[Before-and-after change data]
• • •
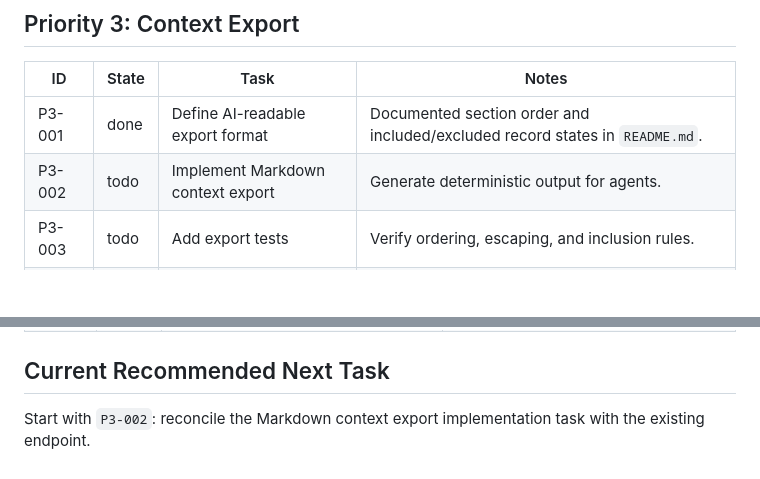
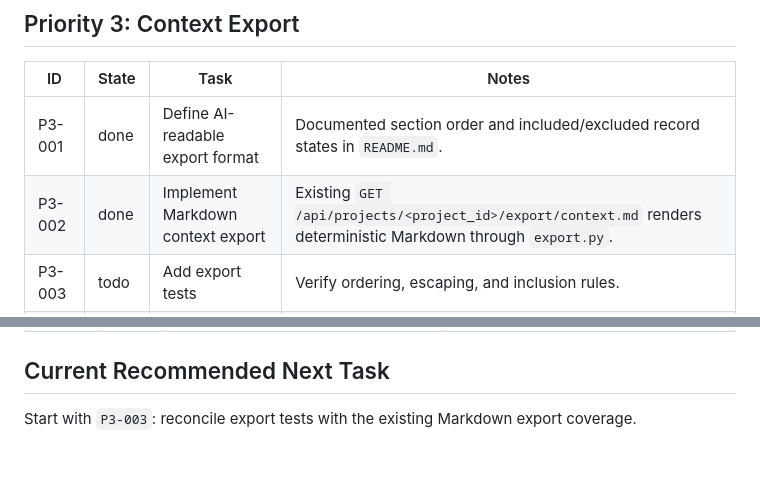
Before and after one commit to jaoushingan88/agent-project-memory, a Markdown page: TASKS.md, 2 parts joined by grey strips. Rendered like a GitHub page; blank space fills up the shorter version.

```diff
--- a/TASKS.md
+++ b/TASKS.md
@@ -57,7 +57,7 @@ When task state changes, update this file in the same work session.
 | ID | State | Task | Notes |
 | --- | --- | --- | --- |
 | P3-001 | done | Define AI-readable export format | Documented section order and included/excluded record states in `README.md`. |
-| P3-002 | todo | Implement Markdown context export | Generate deterministic output for agents. |
+| P3-002 | done | Implement Markdown context export | Existing `GET /api/projects/<project_id>/export/context.md` renders deterministic Markdown through `export.py`. |
 | P3-003 | todo | Add export tests | Verify ordering, escaping, and inclusion rules. |
 | P3-004 | todo | Add UI action to export context | Keep it local and explicit. |
 
@@ -74,4 +74,4 @@ When task state changes, update this file in the same work session.
 
 ## Current Recommended Next Task
 
-Start with `P3-002`: reconcile the Markdown context export implementation task with the existing endpoint.
+Start with `P3-003`: reconcile export tests with the existing Markdown export coverage.
```
Also changed, not shown: STATUS.md (+35 -2 lines).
• • •
__ABOUT THIS EXERCISE__
Determine the number of lines in the data that include the string "with". Only that number belongs in the answer.

__SOLUTION TO THIS PROBLEM__
2